A number of nutritional factors influence the development and spread of IELs, especially vitamins and their active metabolites, such as retinoic acid, and phytochemicals such as ligands of the aryl hydrocarbon receptor from cruciferous vegetables.

However, when IELs activate and expand uncontrollably in response to chronic inflammatory conditions in the gut, they trigger mucosal damage, which can lead to celiac disease, and in some cases, to malignant cancers.

Up to 5% of people with celiac disease, especially those who are over fifty years old when diagnosed, continue to suffer from clinical symptoms and villous atrophy even when following a gluten-free diet.

After excluding ongoing gluten consumption and other potential underlying diseases, all four patients studied by Schmitz could be diagnosed with RCD, which is classically classified as type I or type II, based on the histological co-expression of CD3 and CD8 in RCDI, or absence of such co-expression in RCDII.

Read the entire report in Gut.

Source:

Celiac.com welcomes your comments below (registration is NOT required).










2 Responses:

 
Barb
Rating: ratingfullratingfullratingfullratingfullratingfull Unrated
said this on
29 Oct 2012 5:38:57 PM PDT
They may be eating other grains that have a type of gluten in ithem. I can't eat corn and such things myself.

 
Greg Marlow
Rating: ratingfullratingfullratingfullratingfullratingempty Unrated
said this on
30 Oct 2012 7:41:48 AM PDT
Abnormal IELs appeared on my lips about one year before clinical symptoms of celiac disease. The dermatologist called them Fordice spots. She had no idea that they might be related to celiac disease.




Rate this article and leave a comment:
Rating: * Poor Excellent
Your Name *: Email (private) *:




In Celiac.com's Forum Now:

All Activity
Celiac.com Celiac Disease & Gluten-Free Diet Forum - All Activity

VSL #3 is safe and powerful probiotic. You get it at Costco in pharmacy or online. Metamucil is too hard on my system too. Psyllium husk is easier on the system and I tolerated it a little better.
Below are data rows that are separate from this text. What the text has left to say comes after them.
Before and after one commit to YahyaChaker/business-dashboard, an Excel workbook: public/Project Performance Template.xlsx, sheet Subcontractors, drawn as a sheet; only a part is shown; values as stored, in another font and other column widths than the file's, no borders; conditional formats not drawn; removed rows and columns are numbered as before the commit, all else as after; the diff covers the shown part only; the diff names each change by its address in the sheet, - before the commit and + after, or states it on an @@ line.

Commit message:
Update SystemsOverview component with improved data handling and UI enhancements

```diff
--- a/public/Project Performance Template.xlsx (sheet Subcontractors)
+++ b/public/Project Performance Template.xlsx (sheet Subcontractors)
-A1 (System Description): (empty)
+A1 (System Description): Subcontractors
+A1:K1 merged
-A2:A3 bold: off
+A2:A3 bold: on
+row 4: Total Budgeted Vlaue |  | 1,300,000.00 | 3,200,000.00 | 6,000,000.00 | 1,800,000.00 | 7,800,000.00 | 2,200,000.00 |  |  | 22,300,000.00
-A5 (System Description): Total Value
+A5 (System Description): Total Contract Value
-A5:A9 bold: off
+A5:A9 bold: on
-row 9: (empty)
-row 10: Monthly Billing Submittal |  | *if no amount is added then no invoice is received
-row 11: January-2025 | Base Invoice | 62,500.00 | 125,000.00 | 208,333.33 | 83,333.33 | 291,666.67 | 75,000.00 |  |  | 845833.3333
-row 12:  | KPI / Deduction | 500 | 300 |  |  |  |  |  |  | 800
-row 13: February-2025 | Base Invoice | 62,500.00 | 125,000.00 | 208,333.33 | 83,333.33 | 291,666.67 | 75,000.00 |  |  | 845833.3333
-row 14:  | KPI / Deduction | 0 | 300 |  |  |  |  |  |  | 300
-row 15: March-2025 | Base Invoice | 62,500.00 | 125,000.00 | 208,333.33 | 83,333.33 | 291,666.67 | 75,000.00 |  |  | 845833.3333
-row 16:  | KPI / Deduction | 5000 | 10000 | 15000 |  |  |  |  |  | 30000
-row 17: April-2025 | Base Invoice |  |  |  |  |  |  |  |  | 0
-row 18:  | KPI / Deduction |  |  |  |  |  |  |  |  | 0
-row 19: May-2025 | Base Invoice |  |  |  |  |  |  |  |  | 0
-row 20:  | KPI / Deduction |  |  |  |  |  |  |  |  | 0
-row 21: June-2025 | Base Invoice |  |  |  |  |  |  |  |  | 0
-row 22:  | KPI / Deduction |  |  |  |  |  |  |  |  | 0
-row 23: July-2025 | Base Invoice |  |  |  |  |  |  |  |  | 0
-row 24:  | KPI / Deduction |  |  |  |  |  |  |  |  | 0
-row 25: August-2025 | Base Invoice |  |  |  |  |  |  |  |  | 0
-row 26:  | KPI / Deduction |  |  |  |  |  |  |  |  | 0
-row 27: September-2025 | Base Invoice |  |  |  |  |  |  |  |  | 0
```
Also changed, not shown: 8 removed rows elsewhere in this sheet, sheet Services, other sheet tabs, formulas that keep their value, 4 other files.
It did nothing for my husband because it was too gentle for him.

You might want to have your GI test for SIBO. Similar gut symptoms, common in celiacs, often agrivated by probiotics because you are adding more microbes to the overgrowth (FYI, the overgrowth is typically good bacteria is the wrong place). That's one of the next things they look for in a celiac still having symptoms.

thank you i will look for it. i was switching around ( culturelle, walgreens probiotic, walgreens probiotic with enzymes, just plain digestive enzymes) so, i know what you mean. at that point, i couldn't tell what was messing with my gut and what wasn't bothering me. ima try those, and *just* those and see how it goes. thanx again!

I found that I did not have enough iodine in my diet... so I take a Kelp pill... every day or so... I use Kosher salt and Pink Salt... so I need the iodine... I am shocked by what my ankles look like... I was always swollen... If you can eat shellfish... you should not have any issues with this...